>>>>

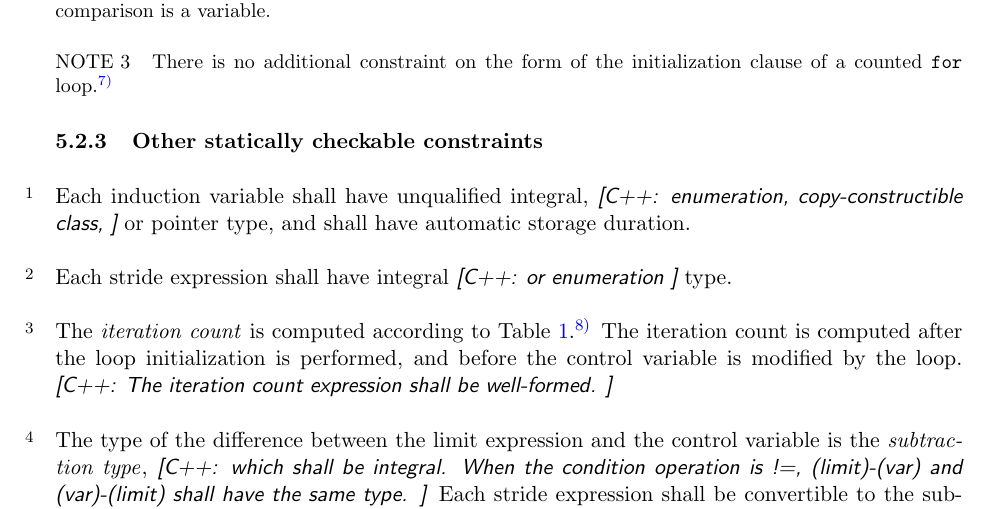
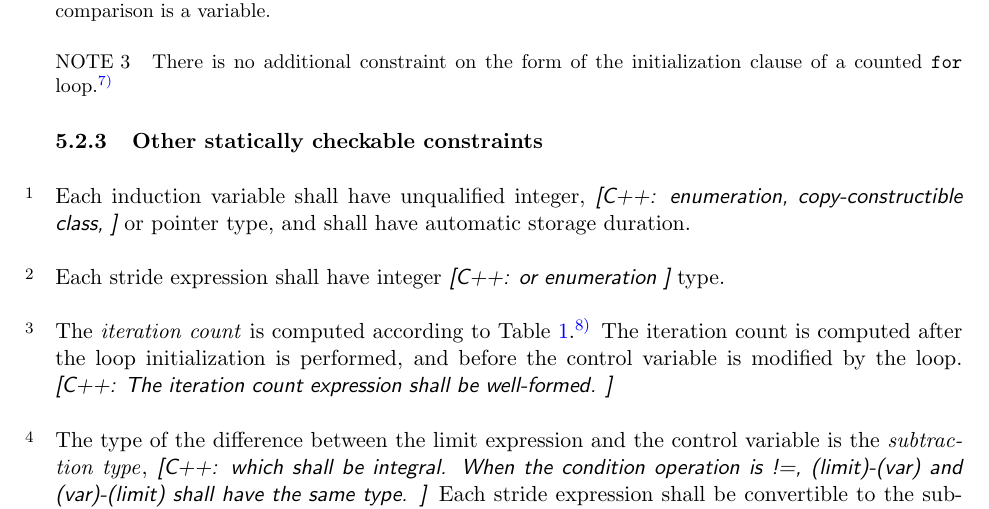
Before and after one commit to wg14-cplex/epp, a LaTeX document (cplexts.tex, which reads countable.tex): part of page 11 of 19, cut so that both start at the same text. Compiled offline with pdfLaTeX.

Commit message:
Prepare new WD

```diff
--- a/countable.tex
+++ b/countable.tex
@@ -181,7 +181,7 @@ This relaxation is implemented in Intel's compiler.
 \ssclause{Other statically checkable constraints}
 
 \pnum
-Each induction variable shall have unqualified integral%
+Each induction variable shall have unqualified integer%
 \yescpp{,}
 \begin{cpp}
 enumeration,
@@ -191,7 +191,7 @@ or pointer type,
 and shall have automatic storage duration.
 
 \pnum
-Each stride expression shall have integral
+Each stride expression shall have integer
 \begin{cpp}
 or enumeration
 \end{cpp}
--- a/cplexts.tex
+++ b/cplexts.tex
@@ -43,7 +43,7 @@
 % These parameters, and the documentclass options,
 % are about document identification and overall formatting.
 \newcommand{\cplexts}{$CPLEXTS$}
-\renewcommand{\extrahead}{2014-03-31}
+\renewcommand{\extrahead}{2014-06-24}
 \standard{\cplexts}
 \yearofedition{2016}
 \languageofedition{(E)}
```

<<<<

• _Task prompt_:
Your answer must consist of every line in the listing that contains "Each".

• _Finished exercise_:
-Each induction variable shall have unqualified integral%
+Each induction variable shall have unqualified integer%
-Each stride expression shall have integral
+Each stride expression shall have integer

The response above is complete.